#### Task directions
Please reproduce the entries exactly, skipping each picture.

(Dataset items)
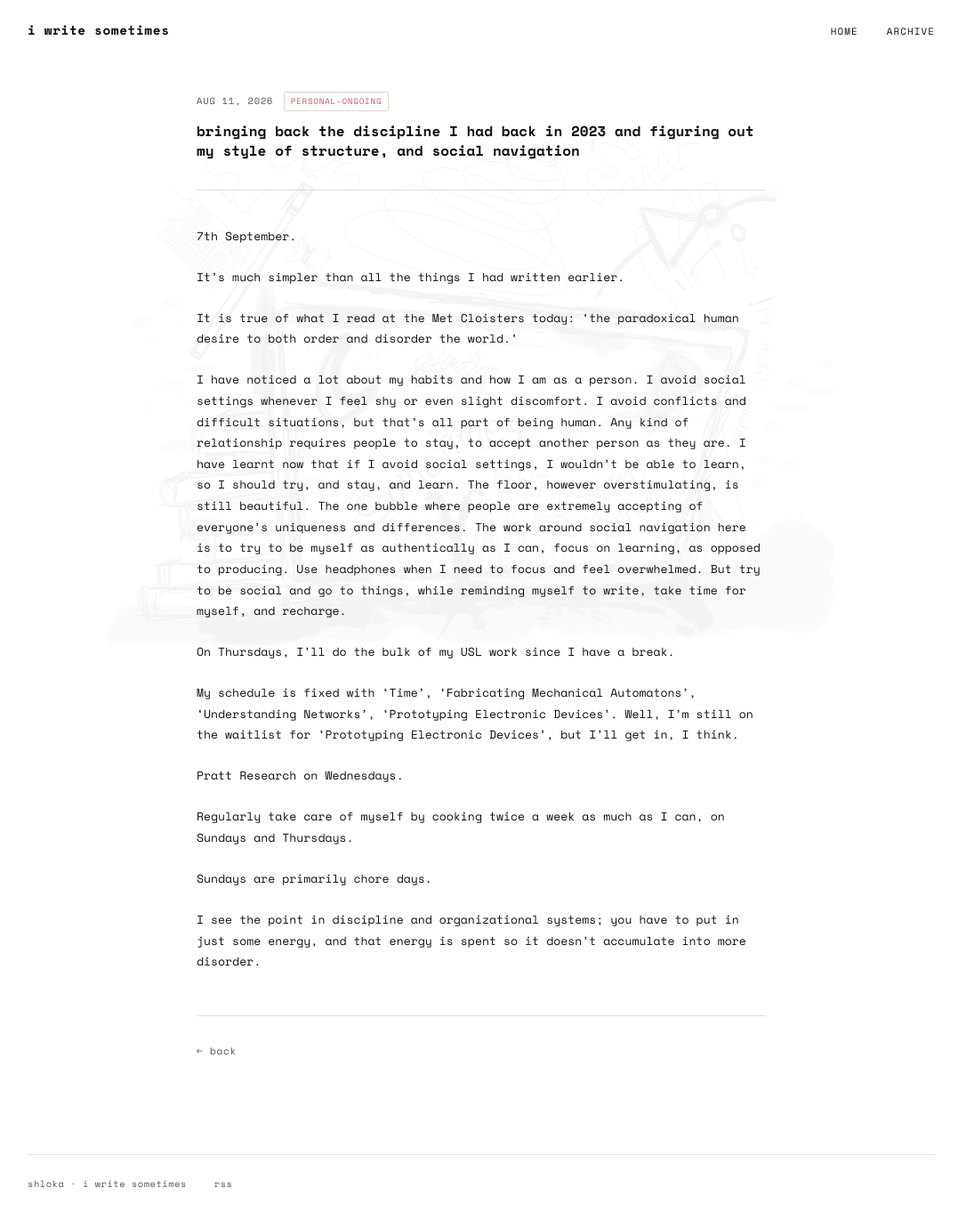
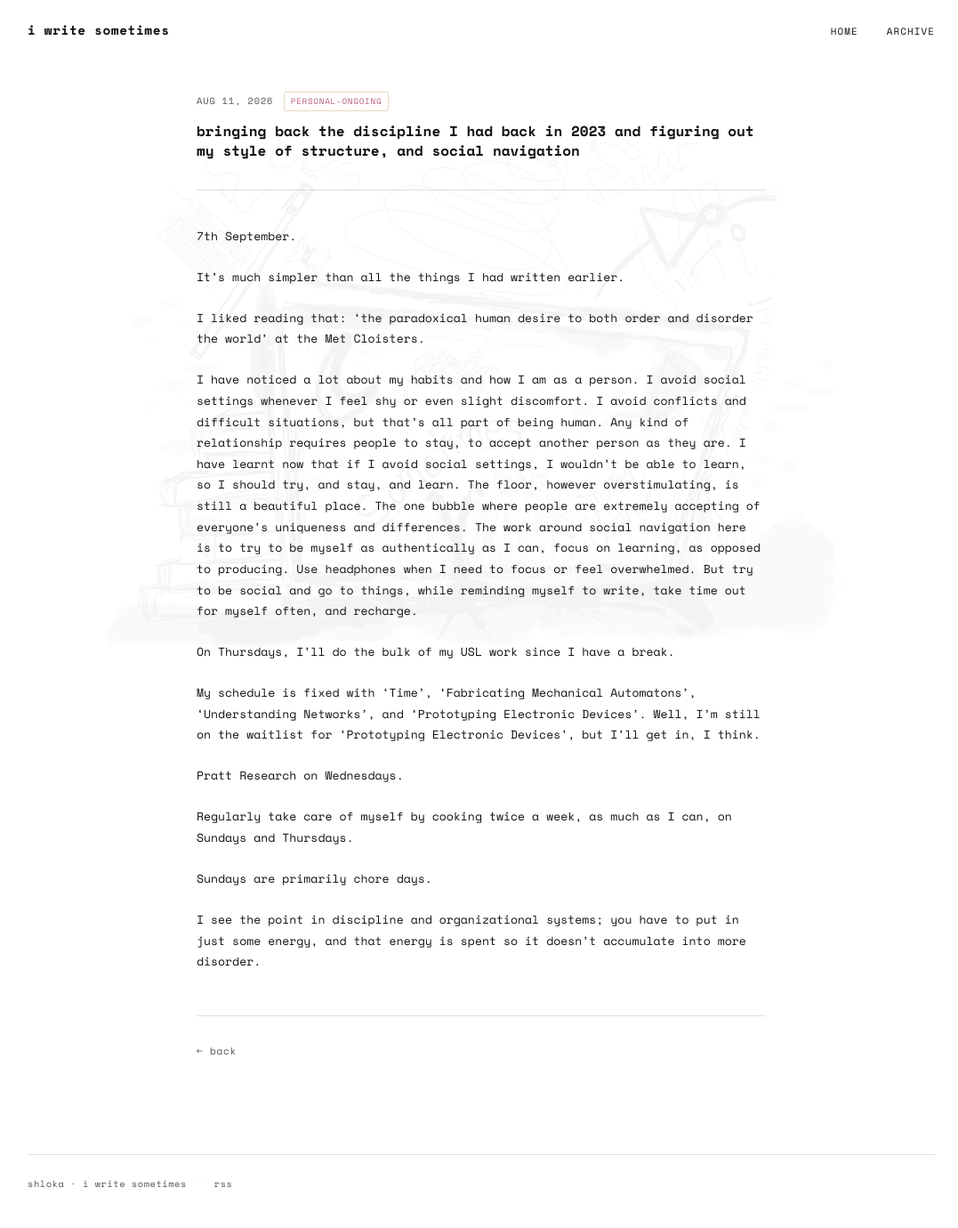
Before and after one commit to shlokamohanty/i-write-sometimes, a Jekyll site: the page built from _posts/2026-08-11-discipline.md, in a window 1280 px wide. Shown: the whole page at 89% size, without its empty margins (99-1176 px from the left). Built offline with Jekyll 4.4.1, drawn with Linux system fonts in a browser that asks for light colours; some web fonts are replaced.

Commit message:
hbjhbj
bjhbjh

```diff
--- a/_posts/2026-08-11-discipline.md
+++ b/_posts/2026-08-11-discipline.md
@@ -10,17 +10,17 @@ tags: personal-ongoing
 
 It's much simpler than all the things I had written earlier.
 
-It is true of what I read at the Met Cloisters today: 'the paradoxical human desire to both order and disorder the world.'
+I liked reading that: 'the paradoxical human desire to both order and disorder the world' at the Met Cloisters.
 
-I have noticed a lot about my habits and how I am as a person. I avoid social settings whenever I feel shy or even slight discomfort. I avoid conflicts and difficult situations, but that's all part of being human. Any kind of relationship requires people to stay, to accept another person as they are. I have learnt now that if I avoid social settings, I wouldn't be able to learn, so I should try, and stay, and learn. The floor, however overstimulating, is still beautiful. The one bubble where people are extremely accepting of everyone’s uniqueness and differences. The work around social navigation here is to try to be myself as authentically as I can, focus on learning, as opposed to producing. Use headphones when I need to focus and feel overwhelmed. But try to be social and go to things, while reminding myself to write, take time for myself, and recharge.
+I have noticed a lot about my habits and how I am as a person. I avoid social settings whenever I feel shy or even slight discomfort. I avoid conflicts and difficult situations, but that's all part of being human. Any kind of relationship requires people to stay, to accept another person as they are. I have learnt now that if I avoid social settings, I wouldn't be able to learn, so I should try, and stay, and learn. The floor, however overstimulating, is still a beautiful place. The one bubble where people are extremely accepting of everyone’s uniqueness and differences. The work around social navigation here is to try to be myself as authentically as I can, focus on learning, as opposed to producing. Use headphones when I need to focus or feel overwhelmed. But try to be social and go to things, while reminding myself to write, take time out for myself often, and recharge.
 
 On Thursdays, I'll do the bulk of my USL work since I have a break.
 
-My schedule is fixed with 'Time', 'Fabricating Mechanical Automatons', 'Understanding Networks', 'Prototyping Electronic Devices'. Well, I'm still on the waitlist for 'Prototyping Electronic Devices', but I'll get in, I think.
+My schedule is fixed with 'Time', 'Fabricating Mechanical Automatons', 'Understanding Networks', and 'Prototyping Electronic Devices'. Well, I'm still on the waitlist for 'Prototyping Electronic Devices', but I'll get in, I think.
 
 Pratt Research on Wednesdays.
 
-Regularly take care of myself by cooking twice a week as much as I can, on Sundays and Thursdays.
+Regularly take care of myself by cooking twice a week, as much as I can, on Sundays and Thursdays.
 
 Sundays are primarily chore days.
 
```
Also changed, not shown: _posts/.obsidian/workspace.json (+5 -5 lines), _posts/2026-09-03-excited.md (+3 -1 lines).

#### Output
Before and after one commit to shlokamohanty/i-write-sometimes, a Jekyll site: the page built from _posts/2026-08-11-discipline.md, in a window 1280 px wide. Shown: the whole page at 89% size, without its empty margins (99-1176 px from the left). Built offline with Jekyll 4.4.1, drawn with Linux system fonts in a browser that asks for light colours; some web fonts are replaced.

Commit message:
hbjhbj
bjhbjh

```diff
--- a/_posts/2026-08-11-discipline.md
+++ b/_posts/2026-08-11-discipline.md
@@ -10,17 +10,17 @@ tags: personal-ongoing
 
 It's much simpler than all the things I had written earlier.
 
-It is true of what I read at the Met Cloisters today: 'the paradoxical human desire to both order and disorder the world.'
+I liked reading that: 'the paradoxical human desire to both order and disorder the world' at the Met Cloisters.
 
-I have noticed a lot about my habits and how I am as a person. I avoid social settings whenever I feel shy or even slight discomfort. I avoid conflicts and difficult situations, but that's all part of being human. Any kind of relationship requires people to stay, to accept another person as they are. I have learnt now that if I avoid social settings, I wouldn't be able to learn, so I should try, and stay, and learn. The floor, however overstimulating, is still beautiful. The one bubble where people are extremely accepting of everyone’s uniqueness and differences. The work around social navigation here is to try to be myself as authentically as I can, focus on learning, as opposed to producing. Use headphones when I need to focus and feel overwhelmed. But try to be social and go to things, while reminding myself to write, take time for myself, and recharge.
+I have noticed a lot about my habits and how I am as a person. I avoid social settings whenever I feel shy or even slight discomfort. I avoid conflicts and difficult situations, but that's all part of being human. Any kind of relationship requires people to stay, to accept another person as they are. I have learnt now that if I avoid social settings, I wouldn't be able to learn, so I should try, and stay, and learn. The floor, however overstimulating, is still a beautiful place. The one bubble where people are extremely accepting of everyone’s uniqueness and differences. The work around social navigation here is to try to be myself as authentically as I can, focus on learning, as opposed to producing. Use headphones when I need to focus or feel overwhelmed. But try to be social and go to things, while reminding myself to write, take time out for myself often, and recharge.
 
 On Thursdays, I'll do the bulk of my USL work since I have a break.
 
-My schedule is fixed with 'Time', 'Fabricating Mechanical Automatons', 'Understanding Networks', 'Prototyping Electronic Devices'. Well, I'm still on the waitlist for 'Prototyping Electronic Devices', but I'll get in, I think.
+My schedule is fixed with 'Time', 'Fabricating Mechanical Automatons', 'Understanding Networks', and 'Prototyping Electronic Devices'. Well, I'm still on the waitlist for 'Prototyping Electronic Devices', but I'll get in, I think.
 
 Pratt Research on Wednesdays.
 
-Regularly take care of myself by cooking twice a week as much as I can, on Sundays and Thursdays.
+Regularly take care of myself by cooking twice a week, as much as I can, on Sundays and Thursdays.
 
 Sundays are primarily chore days.
 
```
Also changed, not shown: _posts/.obsidian/workspace.json (+5 -5 lines), _posts/2026-09-03-excited.md (+3 -1 lines).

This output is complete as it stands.